What lines in the following entries hold the word "string"? Copy each one.

[Record extracts]
────────────────────────────────────────

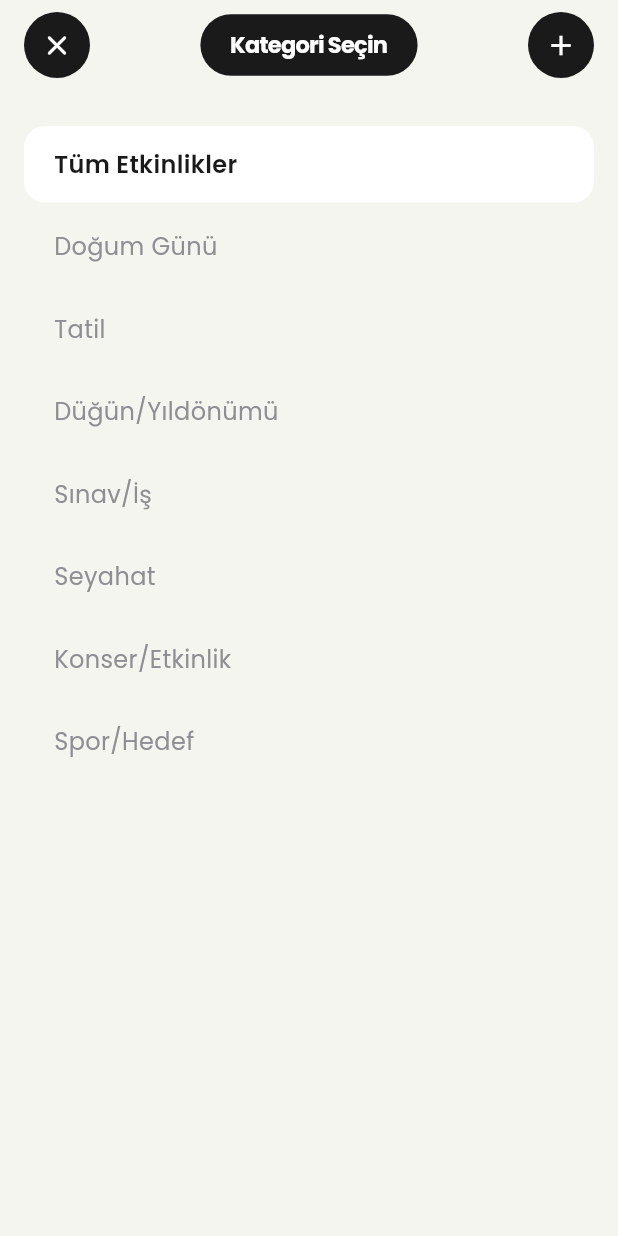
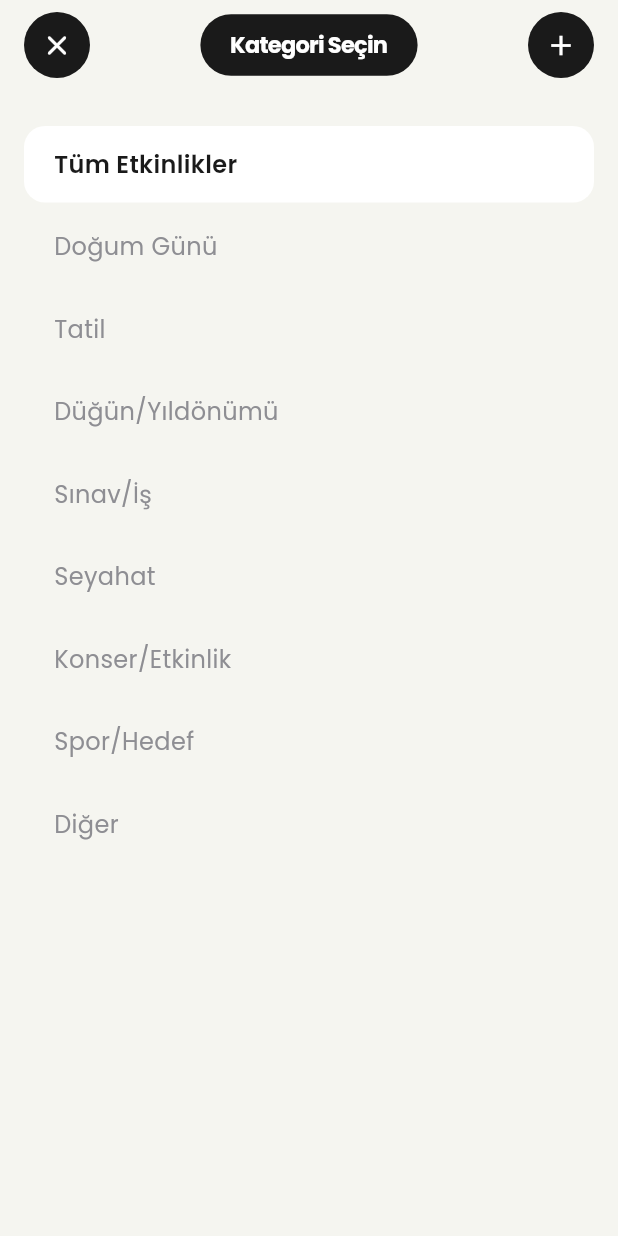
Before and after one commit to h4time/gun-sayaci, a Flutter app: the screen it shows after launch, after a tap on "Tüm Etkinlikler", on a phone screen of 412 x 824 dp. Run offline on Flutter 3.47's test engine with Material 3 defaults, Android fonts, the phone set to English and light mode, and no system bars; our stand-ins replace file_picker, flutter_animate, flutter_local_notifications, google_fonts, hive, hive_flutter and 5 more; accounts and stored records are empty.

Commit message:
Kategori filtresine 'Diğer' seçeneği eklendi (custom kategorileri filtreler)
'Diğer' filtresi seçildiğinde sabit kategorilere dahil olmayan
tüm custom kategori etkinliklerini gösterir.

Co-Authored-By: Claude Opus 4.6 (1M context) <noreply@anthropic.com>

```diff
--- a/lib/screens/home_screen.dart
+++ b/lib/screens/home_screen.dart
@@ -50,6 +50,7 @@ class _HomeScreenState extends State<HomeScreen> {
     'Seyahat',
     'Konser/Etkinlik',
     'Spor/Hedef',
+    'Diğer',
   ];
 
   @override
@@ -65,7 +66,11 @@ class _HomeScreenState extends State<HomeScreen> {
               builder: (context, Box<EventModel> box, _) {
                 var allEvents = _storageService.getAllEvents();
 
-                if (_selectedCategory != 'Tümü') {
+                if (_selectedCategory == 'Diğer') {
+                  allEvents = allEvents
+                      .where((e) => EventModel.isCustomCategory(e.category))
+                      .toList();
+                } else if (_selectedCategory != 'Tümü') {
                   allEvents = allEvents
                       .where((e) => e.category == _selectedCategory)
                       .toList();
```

────────────────────────────────────────

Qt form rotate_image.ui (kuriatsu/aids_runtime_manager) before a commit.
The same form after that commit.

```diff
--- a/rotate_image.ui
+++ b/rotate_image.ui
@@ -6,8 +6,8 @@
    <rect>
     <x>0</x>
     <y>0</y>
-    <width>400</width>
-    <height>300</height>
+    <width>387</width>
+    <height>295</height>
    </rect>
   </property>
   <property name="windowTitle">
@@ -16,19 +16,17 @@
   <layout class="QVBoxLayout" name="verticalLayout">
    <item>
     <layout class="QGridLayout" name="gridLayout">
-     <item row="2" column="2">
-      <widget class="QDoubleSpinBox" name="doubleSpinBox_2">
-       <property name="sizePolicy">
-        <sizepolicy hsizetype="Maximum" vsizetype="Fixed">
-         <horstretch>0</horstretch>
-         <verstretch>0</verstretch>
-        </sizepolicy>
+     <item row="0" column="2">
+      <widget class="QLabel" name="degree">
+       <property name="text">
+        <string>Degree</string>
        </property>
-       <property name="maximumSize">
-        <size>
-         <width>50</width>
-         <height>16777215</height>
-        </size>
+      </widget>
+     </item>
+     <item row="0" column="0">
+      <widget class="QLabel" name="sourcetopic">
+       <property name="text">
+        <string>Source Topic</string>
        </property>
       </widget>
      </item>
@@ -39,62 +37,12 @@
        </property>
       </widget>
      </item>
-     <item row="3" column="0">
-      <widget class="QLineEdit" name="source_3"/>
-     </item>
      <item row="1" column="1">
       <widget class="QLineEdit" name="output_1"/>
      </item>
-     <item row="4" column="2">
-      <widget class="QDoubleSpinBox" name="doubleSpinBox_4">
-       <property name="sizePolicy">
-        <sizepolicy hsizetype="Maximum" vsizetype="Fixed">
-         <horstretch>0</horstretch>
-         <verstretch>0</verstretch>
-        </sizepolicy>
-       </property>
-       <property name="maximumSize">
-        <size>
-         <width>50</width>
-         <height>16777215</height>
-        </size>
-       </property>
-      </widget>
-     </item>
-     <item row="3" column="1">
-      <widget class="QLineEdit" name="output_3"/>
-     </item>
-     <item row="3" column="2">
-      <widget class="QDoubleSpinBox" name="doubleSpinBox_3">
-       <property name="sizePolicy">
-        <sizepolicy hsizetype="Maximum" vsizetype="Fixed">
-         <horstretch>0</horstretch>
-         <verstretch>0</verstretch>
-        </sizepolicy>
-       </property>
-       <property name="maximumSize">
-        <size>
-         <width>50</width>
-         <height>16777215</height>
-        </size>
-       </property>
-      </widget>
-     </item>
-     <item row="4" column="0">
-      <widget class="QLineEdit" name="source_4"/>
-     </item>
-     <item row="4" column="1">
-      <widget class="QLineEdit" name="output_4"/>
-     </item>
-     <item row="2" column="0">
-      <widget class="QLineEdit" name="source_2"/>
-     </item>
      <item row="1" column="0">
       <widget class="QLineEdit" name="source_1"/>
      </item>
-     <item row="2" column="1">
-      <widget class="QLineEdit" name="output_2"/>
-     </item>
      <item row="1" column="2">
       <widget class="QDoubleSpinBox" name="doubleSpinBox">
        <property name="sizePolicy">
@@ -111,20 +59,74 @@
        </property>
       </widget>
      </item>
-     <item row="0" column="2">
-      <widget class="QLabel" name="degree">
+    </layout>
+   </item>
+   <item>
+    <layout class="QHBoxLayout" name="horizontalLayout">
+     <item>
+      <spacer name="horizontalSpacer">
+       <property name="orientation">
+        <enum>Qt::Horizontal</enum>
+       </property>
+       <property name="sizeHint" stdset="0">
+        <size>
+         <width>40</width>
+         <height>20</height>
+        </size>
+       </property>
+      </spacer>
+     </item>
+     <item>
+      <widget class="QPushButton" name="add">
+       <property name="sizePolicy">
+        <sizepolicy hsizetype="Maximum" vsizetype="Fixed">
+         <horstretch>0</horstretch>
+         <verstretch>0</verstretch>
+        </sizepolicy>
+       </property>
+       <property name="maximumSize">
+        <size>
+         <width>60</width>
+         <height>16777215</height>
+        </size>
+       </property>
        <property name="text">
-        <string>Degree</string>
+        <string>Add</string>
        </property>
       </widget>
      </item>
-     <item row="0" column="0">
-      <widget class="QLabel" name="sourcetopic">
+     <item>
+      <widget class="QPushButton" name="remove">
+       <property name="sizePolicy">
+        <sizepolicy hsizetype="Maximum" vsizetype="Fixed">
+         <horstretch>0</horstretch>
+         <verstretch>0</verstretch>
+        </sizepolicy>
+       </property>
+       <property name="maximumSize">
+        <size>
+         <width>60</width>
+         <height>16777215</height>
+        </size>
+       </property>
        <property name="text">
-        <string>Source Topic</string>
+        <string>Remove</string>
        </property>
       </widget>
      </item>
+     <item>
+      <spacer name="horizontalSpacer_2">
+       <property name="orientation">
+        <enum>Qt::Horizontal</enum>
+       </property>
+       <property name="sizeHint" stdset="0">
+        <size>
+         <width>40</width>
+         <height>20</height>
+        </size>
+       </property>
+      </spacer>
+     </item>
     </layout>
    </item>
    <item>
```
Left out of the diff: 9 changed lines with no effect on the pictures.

────────────────────────────────────────

[Solved problem]
+        <string>Degree</string>
+        <string>Source Topic</string>
-        <string>Degree</string>
+        <string>Add</string>
-        <string>Source Topic</string>
+        <string>Remove</string>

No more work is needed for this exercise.